Remember your first sex ed class when the video your teacher popped in exclaimed that “a woman’s body is a mysterious, magical thing.”? Well, it’s true. A woman’s body is a mysterious, magical, confusing, frustrating, un/reliable, surprising, beautiful, mind-of-its-own thing. What’s more, every woman’s body has it’s own way of doing what it’s supposed to do. Beyond using hormonal birth control, your cycle can be very tricky to track. But here’s why it’s important to know what your body is doing if you don’t want to get pregnant and can’t afford birth control: knowing your cycle, when you ovulate and when to expect your period, along with barrier methods (condoms, diaphram + spermicide, etc.) gives you a better chance at avoiding an unwanted pregnancy.
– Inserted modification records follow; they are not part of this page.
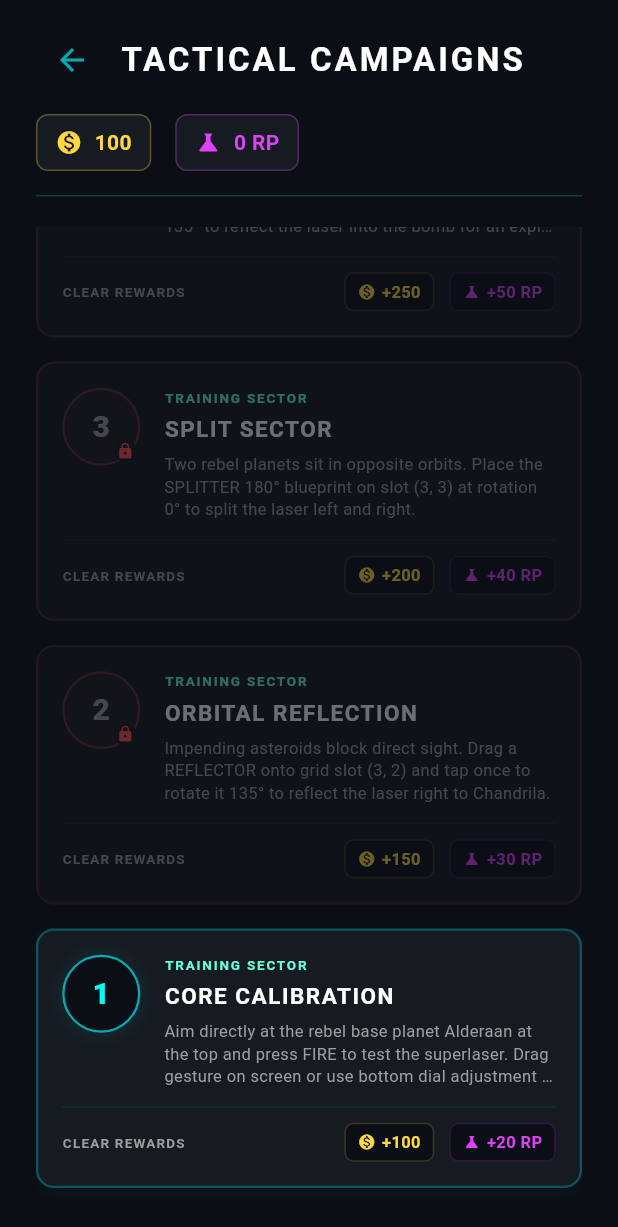
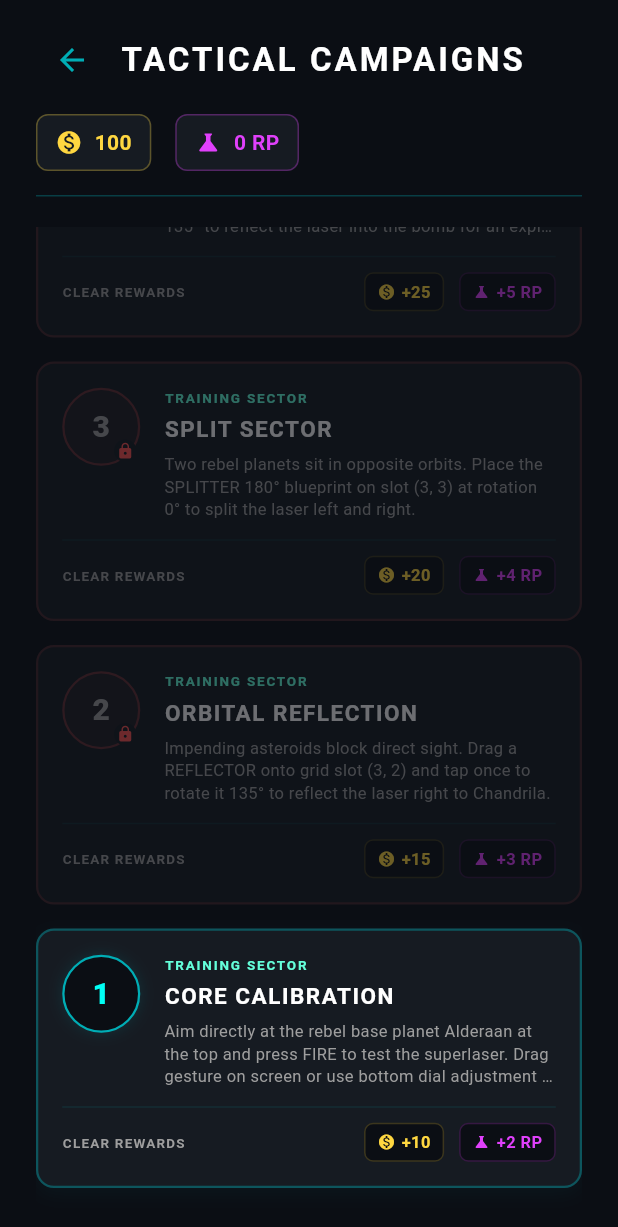
Before and after one commit to Dmitriy-ateo/VCG_StarDestroyer, a Flutter app: the screen it shows after launch, after a tap on "TRAINING CENTER", on a phone screen of 412 x 824 dp. Shown: the top 1227 px of the screen. Run offline on Flutter 3.47's test engine with Material 3 defaults, Android fonts, the phone set to English and light mode, and no system bars.

Commit message:
feat: balance rewards 10x reduction and restrict to first-time clearance only

```diff
--- a/lib/screens/level_select_screen.dart
+++ b/lib/screens/level_select_screen.dart
@@ -297,9 +297,29 @@
                                         ),
                                         Row(
                                           children: [
-                                            _buildSmallStatChip(Icons.monetization_on, "+${level.creditsReward}", Colors.amberAccent),
-                                            const SizedBox(width: 10),
-                                            _buildSmallStatChip(Icons.science, "+${level.researchPointsReward} RP", Colors.purpleAccent),
+                                            if (completed.contains(level.id)) ...[
+                                              Container(
+                                                padding: const EdgeInsets.symmetric(horizontal: 8, vertical: 3),
+                                                decoration: BoxDecoration(
+                                                  color: Colors.greenAccent.withOpacity(0.08),
+                                                  borderRadius: BorderRadius.circular(6),
+                                                  border: Border.all(color: Colors.greenAccent.withOpacity(0.3), width: 0.8),
+                                                ),
+                                                child: const Text(
+                                                  "✓ CLAIMED",
+                                                  style: TextStyle(
+                                                    color: Colors.greenAccent,
+                                                    fontSize: 8,
+                                                    fontWeight: FontWeight.bold,
+                                                    letterSpacing: 0.5,
+                                                  ),
+                                                ),
+                                              ),
+                                            ] else ...[
+                                              _buildSmallStatChip(Icons.monetization_on, "+${level.creditsReward ~/ 10}", Colors.amberAccent),
+                                              const SizedBox(width: 10),
+                                              _buildSmallStatChip(Icons.science, "+${level.researchPointsReward ~/ 10} RP", Colors.purpleAccent),
+                                            ],
                                           ],
                                         ),
                                       ],
```
Also changed, not shown: lib/game/game_controller.dart (+22 -4 lines), lib/screens/game_board_screen.dart (+9 -2 lines).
Here are 3 tips for tracking your cycle:
1.) Keep a calendar! Make a note every time your period begins and ends. A normal cycle is 28 days, but yours may be 34 or 18. If your cycle is regular, knowing your number not only helps you determine when to expect your next period, but when you may be more susceptible to getting pregnant. Ovulation (when your ovary releases an egg) normally occurs 14 days before your next expected period. There’s a 3-5 day window around the time of ovulation when sex is a no-no. Figuring out when your ovulation window is might be a good way to determine when you need to take a ‘leave of absence’ from intercourse. There are ovulation calculators online that can help you get a better idea of when that window might be.
2.) There’s an app for that! Period Tracker and My Days are excellent apps to download to your phone that not only help you keep track of when your period begins/ends, but special algorithms within them take note of your unique cycle and give you a heads up when you may be ovulating. You can also keep note of moods, symptoms and when you’ve had sex so that you can know what to expect, and when.
3.) Cervical mucus. Say it with us: Cer-vi-cal-mu-cus. It’s completely normal and healthy. Cervical mucus is a fluid excreted by the cervix that can especially help you indicate when you might be ovulating. As your ovulation date approaches, the consistency and amount of cervical mucus in your vagina changes. If you’re experiencing cervical mucus that kind of reminds you of egg whites, that’s no coincidence. This means your ovary is releasing an egg and your vagina is prepping itself for fertilization. To have a better chance at avoiding unwanted pregnancy, if you’re experiencing this thick, clear cervical mucus, you may want to take a rain check for another night. (Cervical mucus consistency is also a good thing to keep track of in your calendar or period tracker app.)
Please keep in mind that none of these are fail-safe for preventing pregnancy. Sperm can live inside of your vagina for up to 2 days, so even if you’re not ovulating on the particular day that you have intercourse, you do still have a chance at getting pregnant if you’ve been sexually active. The best way to protect yourself from unwanted pregnancy is to find a reliable method of birth control that works for you. However, keeping track of and learning to love your menstrual cycle can give you a better insight to how your body works, when something may be changing (i.e. a missed period), and when to not wear that white skirt with no back-up tampons in your purse while you’re on a first date.
Our bodies are mysterious, magical things – but with the right tools, apps, notes and birth control method, we can at least try to navigate the crazy waves of our menstrual cycles and find ourselves right where we want to be, when we want to be there.